CUNA and outside counsel discussed credit unions’ legal rights in the wake of the Equifax data breach, including potential participation in class action lawsuits, with more than 500 credit unions in a call Tuesday. CUNA announced it will file a lawsuit against Equifax as a result of the breach.
First announced last month, the Equifax data breach occurred between May and July of this year, with hackers accessing 145.5 million consumers’ personally identifiable information (PII), and another 200,000 payment cards’ data.
Joseph Guglielmo, attorney with Scott and Scott, who is representing CUNA in its lawsuit, outlined a few things credit unions should be aware of, should they decide to get involved as a named plaintiff. Becoming a plaintiff means retaining a law firm to file on your behalf.
The credit union would then need to be involved on a periodic basis at key junctures in the case.
“From time to time you will work with attorneys to review documents such as the complaint, and be involved in discovery. Equifax will want to take some information as to the losses and damages that the credit union has suffered,” Guglielmo said. “You’ll also be involved in settlement discussions and review and approve the settlement, to the extent we’re able to obtain one.”
Erin Comite, another attorney with Scott and Scott, said one benefit for credit unions that participate as a plaintiff is “being active in advocating a path forward and helping determine what Equifax’s role should be in remediating the damage its caused.”
The webinar also covered pros and cons of direct participation in a lawsuit against Equifax, and CUNA staff and counsel answered several questions from credit unions of a variety of asset sizes.
A recording of the call will be available to CUNA members in the coming days.

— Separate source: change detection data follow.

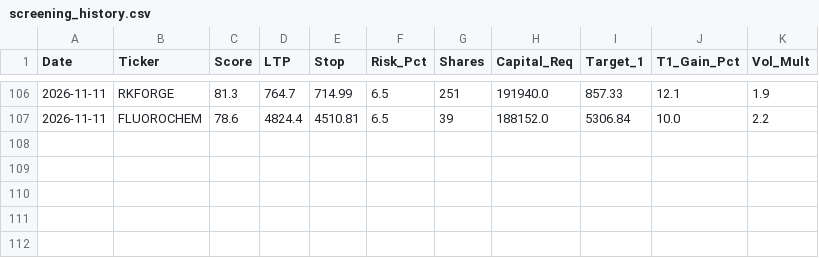
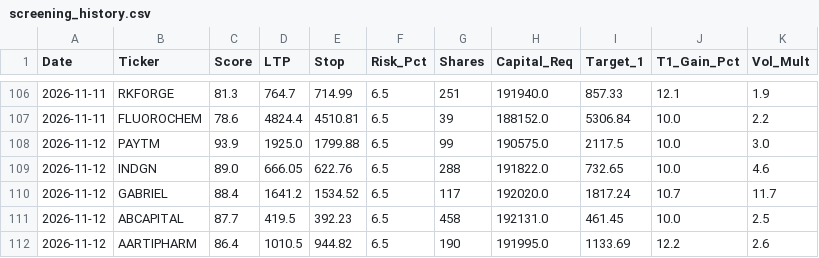
Before and after one commit to samkareti0809/swing-trading-latest, a CSV file: screening_history.csv, drawn as a sheet; only a part is shown, gaps mark what is left out.

```diff
--- a/screening_history.csv
+++ b/screening_history.csv
@@ -107 +107,6 @@ Date,Ticker,Score,LTP,Stop,Risk_Pct,Shares,Capital_Req,Target_1,T1_Gain_Pct,Vol_
 2026-11-11,FLUOROCHEM,78.6,4824.4,4510.81,6.5,39,188152.0,5306.84,10.0,2.2
+2026-11-12,PAYTM,93.9,1925.0,1799.88,6.5,99,190575.0,2117.5,10.0,3.0
+2026-11-12,INDGN,89.0,666.05,622.76,6.5,288,191822.0,732.65,10.0,4.6
+2026-11-12,GABRIEL,88.4,1641.2,1534.52,6.5,117,192020.0,1817.24,10.7,11.7
+2026-11-12,ABCAPITAL,87.7,419.5,392.23,6.5,458,192131.0,461.45,10.0,2.5
+2026-11-12,AARTIPHARM,86.4,1010.5,944.82,6.5,190,191995.0,1133.69,12.2,2.6
```
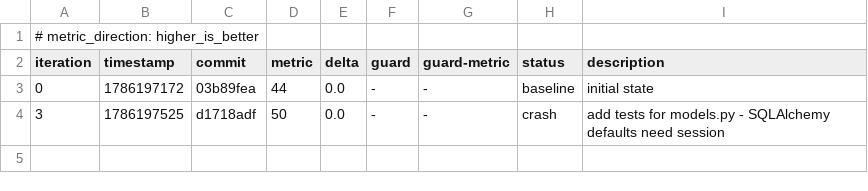
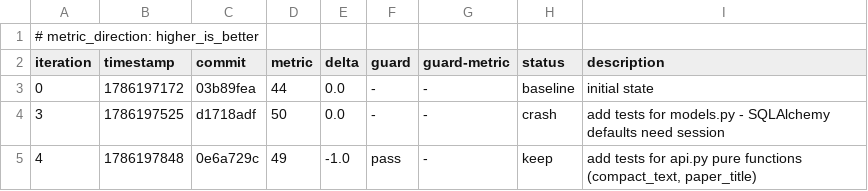
Before and after one commit to krishna3554/Research-paper-assistant, a TSV file: autoresearch/loop-260808-1922/results.tsv, drawn as a sheet; the diff names each change by its address in the sheet, - before the commit and + after, or states it on an @@ line.

```diff
--- a/autoresearch/loop-260808-1922/results.tsv
+++ b/autoresearch/loop-260808-1922/results.tsv
+row 5: 4 | 1786197848 | 0e6a729c | 49 | -1.0 | pass | - | keep | add tests for api.py pure functions (compact_text, paper_title)
```
Also changed, not shown: 2 other files.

Credit unions interested in learning more about their litigation related options can contact DataBreachLawsuit@cuna.coop.